Task goal — From the following material, work out how many lines include the string "프라이빗"; respond with the number only.
Data to use below:
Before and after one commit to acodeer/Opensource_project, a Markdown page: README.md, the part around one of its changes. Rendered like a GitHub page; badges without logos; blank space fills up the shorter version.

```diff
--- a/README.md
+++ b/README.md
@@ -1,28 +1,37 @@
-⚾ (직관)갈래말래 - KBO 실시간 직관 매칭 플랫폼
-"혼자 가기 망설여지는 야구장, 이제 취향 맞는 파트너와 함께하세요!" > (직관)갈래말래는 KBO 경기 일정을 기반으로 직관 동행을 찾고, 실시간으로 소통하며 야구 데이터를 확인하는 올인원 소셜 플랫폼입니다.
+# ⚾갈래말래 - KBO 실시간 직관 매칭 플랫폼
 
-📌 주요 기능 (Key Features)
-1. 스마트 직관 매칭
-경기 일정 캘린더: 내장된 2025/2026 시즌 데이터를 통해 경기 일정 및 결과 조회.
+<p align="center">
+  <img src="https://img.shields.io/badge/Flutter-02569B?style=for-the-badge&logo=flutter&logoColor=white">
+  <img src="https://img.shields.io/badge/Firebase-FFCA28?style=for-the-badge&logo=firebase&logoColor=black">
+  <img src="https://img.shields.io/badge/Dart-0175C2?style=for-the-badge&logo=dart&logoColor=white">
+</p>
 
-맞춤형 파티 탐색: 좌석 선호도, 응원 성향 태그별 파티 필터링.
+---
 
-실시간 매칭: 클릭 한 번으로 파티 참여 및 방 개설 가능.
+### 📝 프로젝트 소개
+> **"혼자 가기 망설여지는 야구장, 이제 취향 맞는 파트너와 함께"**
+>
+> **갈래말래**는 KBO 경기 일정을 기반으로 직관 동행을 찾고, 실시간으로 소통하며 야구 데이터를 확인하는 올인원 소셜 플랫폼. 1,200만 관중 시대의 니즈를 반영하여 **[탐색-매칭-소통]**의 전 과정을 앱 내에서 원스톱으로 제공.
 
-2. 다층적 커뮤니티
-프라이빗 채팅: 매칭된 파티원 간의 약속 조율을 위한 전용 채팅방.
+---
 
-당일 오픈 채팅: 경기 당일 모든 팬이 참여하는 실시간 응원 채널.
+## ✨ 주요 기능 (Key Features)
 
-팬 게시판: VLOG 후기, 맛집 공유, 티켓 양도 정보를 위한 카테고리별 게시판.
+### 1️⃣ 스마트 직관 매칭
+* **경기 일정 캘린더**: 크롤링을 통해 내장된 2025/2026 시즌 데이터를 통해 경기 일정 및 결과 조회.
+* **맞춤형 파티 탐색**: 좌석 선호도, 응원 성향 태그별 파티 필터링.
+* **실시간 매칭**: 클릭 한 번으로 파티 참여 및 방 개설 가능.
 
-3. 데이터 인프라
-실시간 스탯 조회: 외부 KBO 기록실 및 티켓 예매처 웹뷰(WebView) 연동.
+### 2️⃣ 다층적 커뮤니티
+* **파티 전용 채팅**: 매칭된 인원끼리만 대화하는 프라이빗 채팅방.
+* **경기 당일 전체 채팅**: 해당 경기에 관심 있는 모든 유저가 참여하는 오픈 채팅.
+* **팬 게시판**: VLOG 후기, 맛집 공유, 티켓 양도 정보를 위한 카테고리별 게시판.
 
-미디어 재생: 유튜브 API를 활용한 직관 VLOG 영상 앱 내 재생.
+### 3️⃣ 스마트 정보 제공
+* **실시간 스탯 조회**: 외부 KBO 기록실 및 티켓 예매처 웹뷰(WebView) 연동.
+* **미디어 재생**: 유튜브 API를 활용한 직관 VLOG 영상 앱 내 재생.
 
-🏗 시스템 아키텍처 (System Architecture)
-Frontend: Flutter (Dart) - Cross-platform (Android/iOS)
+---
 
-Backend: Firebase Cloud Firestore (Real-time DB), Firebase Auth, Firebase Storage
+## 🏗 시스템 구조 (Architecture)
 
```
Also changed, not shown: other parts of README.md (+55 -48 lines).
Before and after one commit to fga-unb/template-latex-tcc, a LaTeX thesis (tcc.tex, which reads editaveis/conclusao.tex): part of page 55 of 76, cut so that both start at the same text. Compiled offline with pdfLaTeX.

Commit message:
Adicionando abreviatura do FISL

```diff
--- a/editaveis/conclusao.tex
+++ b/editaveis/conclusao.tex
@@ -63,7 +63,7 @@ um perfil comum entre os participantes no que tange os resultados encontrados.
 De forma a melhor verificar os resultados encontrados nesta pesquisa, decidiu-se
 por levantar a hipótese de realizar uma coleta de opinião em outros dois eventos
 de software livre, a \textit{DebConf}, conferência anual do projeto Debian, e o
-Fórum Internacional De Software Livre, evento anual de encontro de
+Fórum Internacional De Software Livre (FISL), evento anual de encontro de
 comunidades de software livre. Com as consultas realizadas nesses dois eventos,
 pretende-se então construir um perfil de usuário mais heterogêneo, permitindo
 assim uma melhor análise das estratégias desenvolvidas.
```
End of Data to use.
Exercise solution — 2